TO DO ::
Take each line of the records below that contains the string "True" and copy it.

RECORDS TO USE ::
=== Begin Enclosure ===

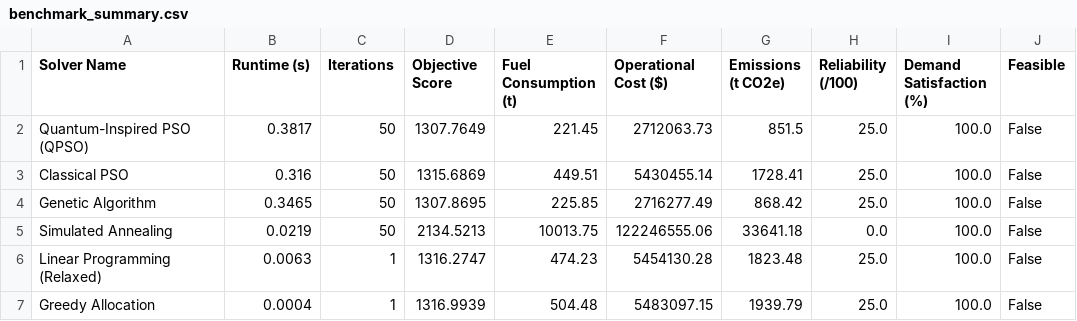
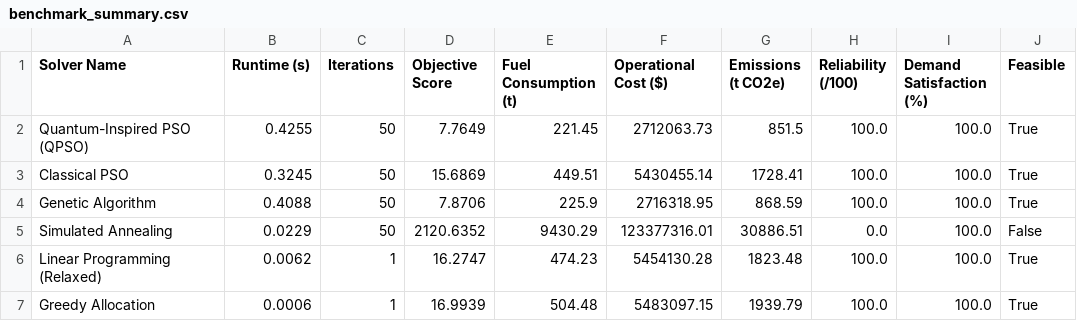
Before and after one commit to indranidutta2006/SIH_TRY3, a CSV file: benchmark_reports/benchmark_summary.csv, drawn as a sheet.

```diff
--- a/benchmark_reports/benchmark_summary.csv
+++ b/benchmark_reports/benchmark_summary.csv
@@ -1,7 +1,7 @@
 Solver Name,Runtime (s),Iterations,Objective Score,Fuel Consumption (t),Operational Cost ($),Emissions (t CO2e),Reliability (/100),Demand Satisfaction (%),Feasible
-Quantum-Inspired PSO (QPSO),0.3817,50,1307.7649,221.45,2712063.73,851.5,25.0,100.0,False
-Classical PSO,0.316,50,1315.6869,449.51,5430455.14,1728.41,25.0,100.0,False
-Genetic Algorithm,0.3465,50,1307.8695,225.85,2716277.49,868.42,25.0,100.0,False
-Simulated Annealing,0.0219,50,2134.5213,10013.75,122246555.06,33641.18,0.0,100.0,False
-Linear Programming (Relaxed),0.0063,1,1316.2747,474.23,5454130.28,1823.48,25.0,100.0,False
-Greedy Allocation,0.0004,1,1316.9939,504.48,5483097.15,1939.79,25.0,100.0,False
+Quantum-Inspired PSO (QPSO),0.4255,50,7.7649,221.45,2712063.73,851.5,100.0,100.0,True
+Classical PSO,0.3245,50,15.6869,449.51,5430455.14,1728.41,100.0,100.0,True
+Genetic Algorithm,0.4088,50,7.8706,225.9,2716318.95,868.59,100.0,100.0,True
+Simulated Annealing,0.0229,50,2120.6352,9430.29,123377316.01,30886.51,0.0,100.0,False
+Linear Programming (Relaxed),0.0062,1,16.2747,474.23,5454130.28,1823.48,100.0,100.0,True
+Greedy Allocation,0.0006,1,16.9939,504.48,5483097.15,1939.79,100.0,100.0,True
```
Also changed, not shown: benchmark_reports/scalability_summary.csv, 19 other files.
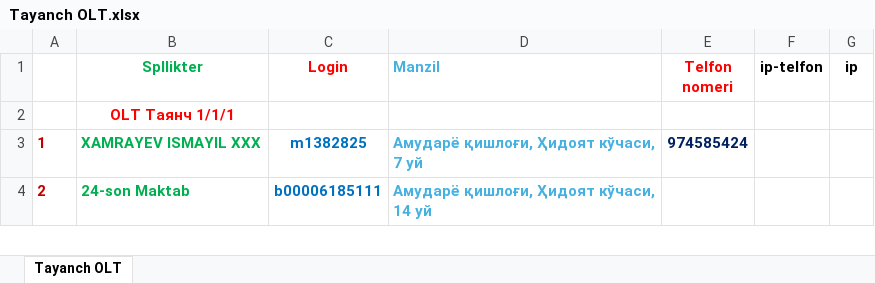
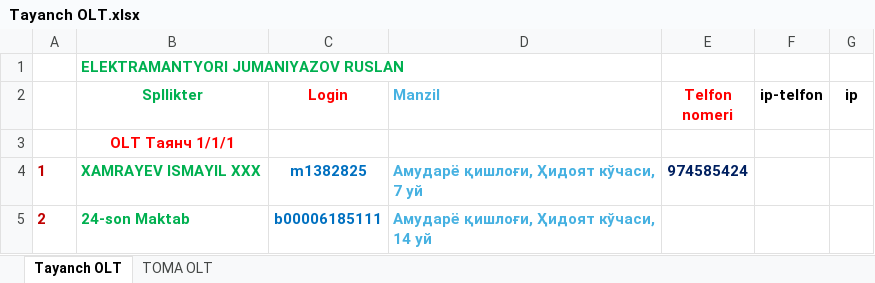
Before and after one commit to ruslanbek828207-creator/stp-xonqa-bot, an Excel workbook: Tayanch OLT.xlsx, sheet Tayanch OLT, drawn as a sheet; only a part is shown; values as stored, in another font and other column widths than the file's, no borders; the diff names each change by its address in the sheet, - before the commit and + after, or states it on an @@ line.

```diff
--- a/Tayanch OLT.xlsx (sheet Tayanch OLT)
+++ b/Tayanch OLT.xlsx (sheet Tayanch OLT)
+sheet tab: TOMA OLT
+row 1:  | ELEKTRAMANTYORI JUMANIYAZOV RUSLAN
```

=== End Enclosure ===

RESULT OF THE EXERCISE ::
+Quantum-Inspired PSO (QPSO),0.4255,50,7.7649,221.45,2712063.73,851.5,100.0,100.0,True
+Classical PSO,0.3245,50,15.6869,449.51,5430455.14,1728.41,100.0,100.0,True
+Genetic Algorithm,0.4088,50,7.8706,225.9,2716318.95,868.59,100.0,100.0,True
+Linear Programming (Relaxed),0.0062,1,16.2747,474.23,5454130.28,1823.48,100.0,100.0,True
+Greedy Allocation,0.0006,1,16.9939,504.48,5483097.15,1939.79,100.0,100.0,True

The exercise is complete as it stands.